• **The task**
Could you show all lines in the entries below that contain the string "ToolboxRemote"?

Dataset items
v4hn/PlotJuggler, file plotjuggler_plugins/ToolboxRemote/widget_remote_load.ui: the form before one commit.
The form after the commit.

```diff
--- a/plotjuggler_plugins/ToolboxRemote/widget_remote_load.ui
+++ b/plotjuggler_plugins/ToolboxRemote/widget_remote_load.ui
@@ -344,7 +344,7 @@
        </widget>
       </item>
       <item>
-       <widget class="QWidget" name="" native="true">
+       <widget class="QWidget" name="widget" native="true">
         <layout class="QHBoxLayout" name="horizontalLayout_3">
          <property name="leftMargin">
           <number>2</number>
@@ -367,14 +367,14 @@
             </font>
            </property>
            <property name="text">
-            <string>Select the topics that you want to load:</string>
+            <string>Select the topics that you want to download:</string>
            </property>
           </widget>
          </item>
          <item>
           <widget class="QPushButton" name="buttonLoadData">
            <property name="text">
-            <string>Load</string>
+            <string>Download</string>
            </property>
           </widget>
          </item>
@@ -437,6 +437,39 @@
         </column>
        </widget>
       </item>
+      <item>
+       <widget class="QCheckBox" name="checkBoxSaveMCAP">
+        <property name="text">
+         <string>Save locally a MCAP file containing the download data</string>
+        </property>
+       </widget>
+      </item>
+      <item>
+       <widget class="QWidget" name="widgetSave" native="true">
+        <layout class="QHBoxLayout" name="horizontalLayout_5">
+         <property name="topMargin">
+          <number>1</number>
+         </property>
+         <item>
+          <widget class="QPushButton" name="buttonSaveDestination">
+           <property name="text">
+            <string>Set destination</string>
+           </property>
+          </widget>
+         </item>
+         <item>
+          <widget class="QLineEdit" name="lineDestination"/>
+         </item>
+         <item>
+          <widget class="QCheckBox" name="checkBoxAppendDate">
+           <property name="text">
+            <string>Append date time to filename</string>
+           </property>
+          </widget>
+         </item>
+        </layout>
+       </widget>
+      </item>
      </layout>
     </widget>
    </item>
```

---

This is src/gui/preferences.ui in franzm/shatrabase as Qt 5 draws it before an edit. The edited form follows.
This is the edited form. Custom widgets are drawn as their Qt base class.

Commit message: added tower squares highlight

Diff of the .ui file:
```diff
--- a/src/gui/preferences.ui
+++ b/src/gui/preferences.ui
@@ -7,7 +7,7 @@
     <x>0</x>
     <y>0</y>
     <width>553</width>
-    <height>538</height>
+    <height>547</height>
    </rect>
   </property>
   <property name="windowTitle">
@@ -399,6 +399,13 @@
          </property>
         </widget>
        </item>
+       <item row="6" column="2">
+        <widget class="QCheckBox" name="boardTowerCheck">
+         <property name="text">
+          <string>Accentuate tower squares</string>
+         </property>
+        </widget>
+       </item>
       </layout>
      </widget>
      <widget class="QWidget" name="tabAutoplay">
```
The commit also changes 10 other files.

• **Reply to the task**
v4hn/PlotJuggler, file plotjuggler_plugins/ToolboxRemote/widget_remote_load.ui: the form before one commit.
--- a/plotjuggler_plugins/ToolboxRemote/widget_remote_load.ui
+++ b/plotjuggler_plugins/ToolboxRemote/widget_remote_load.ui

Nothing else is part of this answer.